Article published on the 2008-12-16 Latest update 2008-12-16 09:40 TU
Ben Said, who served as the Tunisian vice-consul in the French city of Strasbourg from 2000 to 2001, was accused by Zoulaikha Gharbi of leading a group of police officers who interrogated her and tortured her in a police station in the Tunisian town of Jendouba in 1996.
“A French court should not have ruled on this case,” Olivier Salichon, Ben Said’s lawyer, told RFI. “On the principle of legal procedure I’m disappointed.
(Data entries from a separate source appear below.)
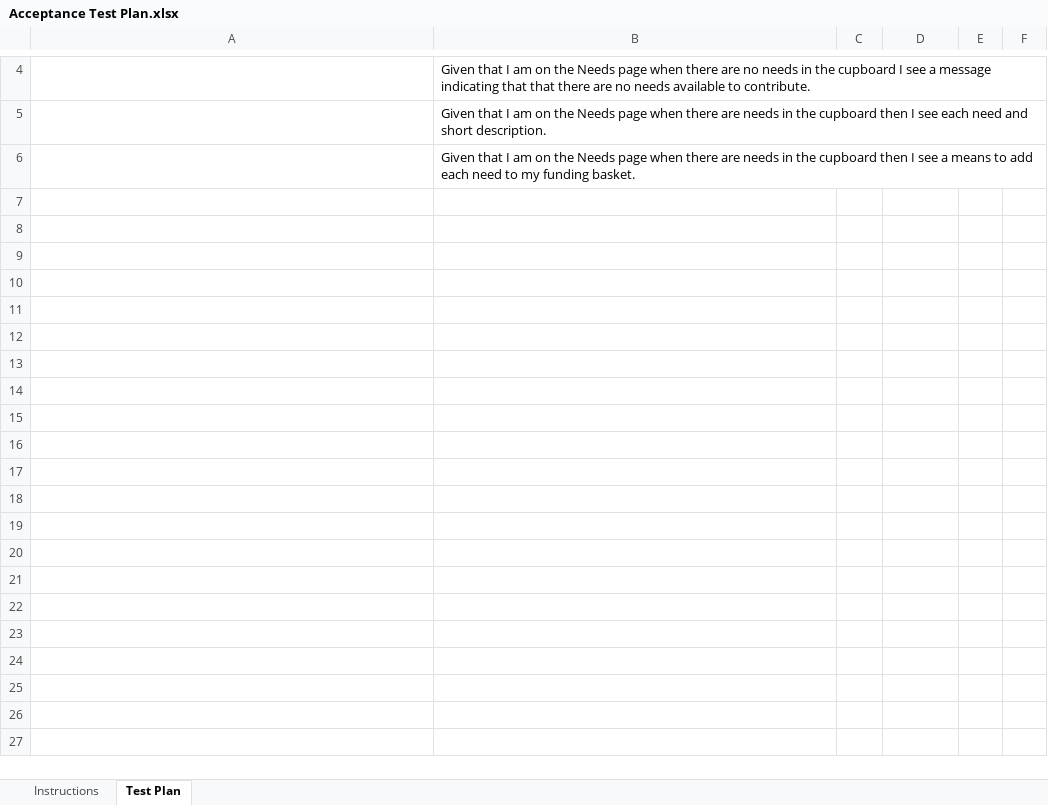
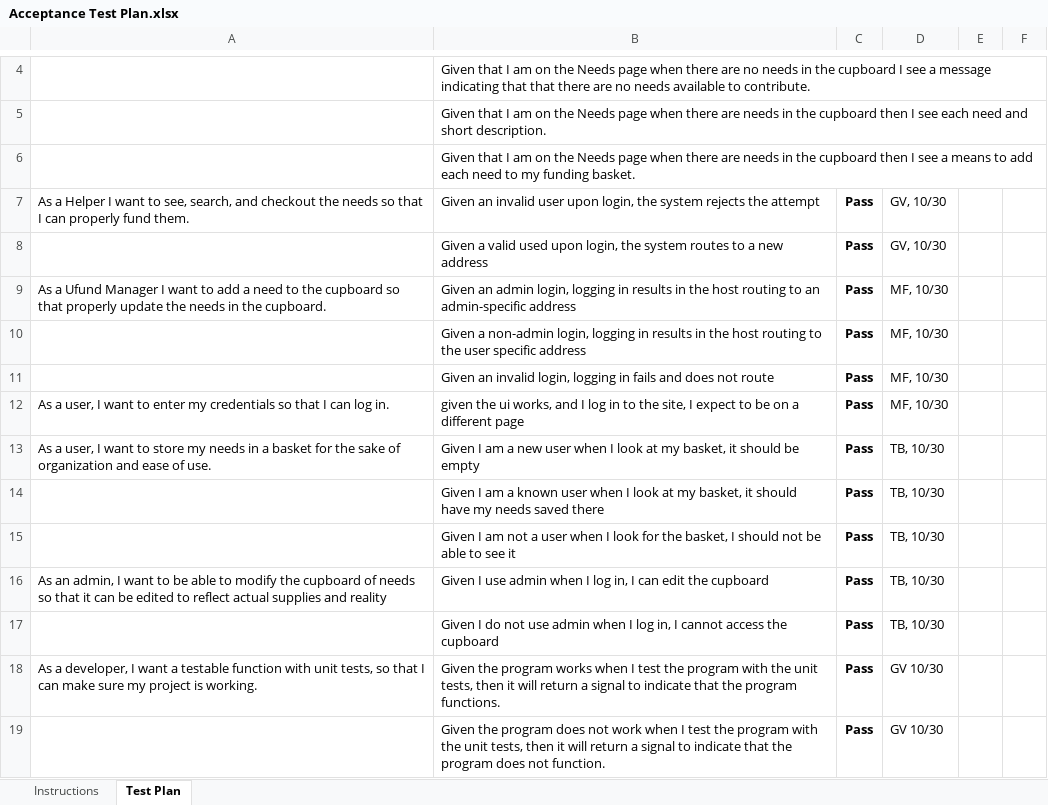
Before and after one commit to tfb6251/MyFunWebsite, an Excel workbook: etc/Acceptance Test Plan.xlsx, sheet Test Plan, drawn as a sheet; only a part is shown, gaps mark what is left out; values as stored, in another font and other column widths than the file's, no borders; conditional formats not drawn; the diff names each change by its address in the sheet, - before the commit and + after, or states it on an @@ line.

Commit message:
test plan that we had to do apparently

```diff
--- a/etc/Acceptance Test Plan.xlsx (sheet Test Plan)
+++ b/etc/Acceptance Test Plan.xlsx (sheet Test Plan)
+row 7: As a Helper I want to see, search, and checkout the needs so that I can properly fund them. | Given an invalid user upon login, the system rejects the attempt | Pass | GV, 10/30
+row 8:  | Given a valid used upon login, the system routes to a new address | Pass | GV, 10/30
+row 9: As a Ufund Manager I want to add a need to the cupboard so that properly update the needs in the cupboard. | Given an admin login, logging in results in the host routing to an admin-specific address | Pass | MF, 10/30
+row 10:  | Given a non-admin login, logging in results in the host routing to the user specific address | Pass | MF, 10/30
+row 11:  | Given an invalid login, logging in fails and does not route | Pass | MF, 10/30
+row 12: As a user, I want to enter my credentials so that I can log in. | given the ui works, and I log in to the site, I expect to be on a different page | Pass | MF, 10/30
+row 13: As a user, I want to store my needs in a basket for the sake of organization and ease of use. | Given I am a new user when I look at my basket, it should be empty | Pass | TB, 10/30
+row 14:  | Given I am a known user when I look at my basket, it should have my needs saved there | Pass | TB, 10/30
+row 15:  | Given I am not a user when I look for the basket, I should not be able to see it | Pass | TB, 10/30
+row 16: As an admin, I want to be able to modify the cupboard of needs so that it can be edited to reflect actual supplies and reality | Given I use admin when I log in, I can edit the cupboard | Pass | TB, 10/30
+row 17:  | Given I do not use admin when I log in, I cannot access the cupboard | Pass | TB, 10/30
+row 18: As a developer, I want a testable function with unit tests, so that I can make sure my project is working. | Given the program works when I test the program with the unit tests, then it will return a signal to indicate that the program functions. | Pass | GV 10/30
+row 19:  | Given the program does not work when I test the program with the unit tests, then it will return a signal to indicate that the program does not function. | Pass | GV 10/30
```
I’m also disappointed because this accusation is completely devoid of substance.”
Salichon argued that Gharbi did not have her story straight, and that there was no corroborating evidence of her torture.
“In all the testimony there were revisions, not only of details, but on the important points, notably on the participation - or non-participation - of Mr Ben Said in the violent acts that she says she’s a victim of,” he said.
Gharbi, who lives in France and started the lawsuit in 2001, claims she was partially undressed, hung from a metal bar and subjected to 24 hours of torture to get information about her husband, Mouldi Gharbi, who opposed President Zine El Abidine Ben Ali.
Patrick Baudoin, lawyer for the International Federation of Human Rights (FIDH), which helped represnt Gharbi, said the decision is a step forward in the fight against torture.
“It’s a strong signal to the Tunisian authorities to put an end, once and for all, what has been asked for by all organisations – governmental and NGO – to put a final end to this odious practice of torture,” he told RFI.
Even before the decision, Tunisian officials rejected the charges against Ben Said, and questioned France’s jurisdiction over the case.
Ben Said lives in Tunisia, and his lawyer says he does not know if his client will turn himself over to the French authorities or if he will appeal the decision.
This is the second case of a foreigner convicted in France - under the principle of universal jurisdiction - of acts committed abroad under the principle of universal jurisdiction. A Mauritanian military officer, Ely Ould Dha, was convicted of torture in 2005. The principle has gained a foothold in international law since the UK detained the former Chilean dictator Augusto Pinochet in 1998.
2008-04-29 09:01 TU
2008-04-29 09:47 TU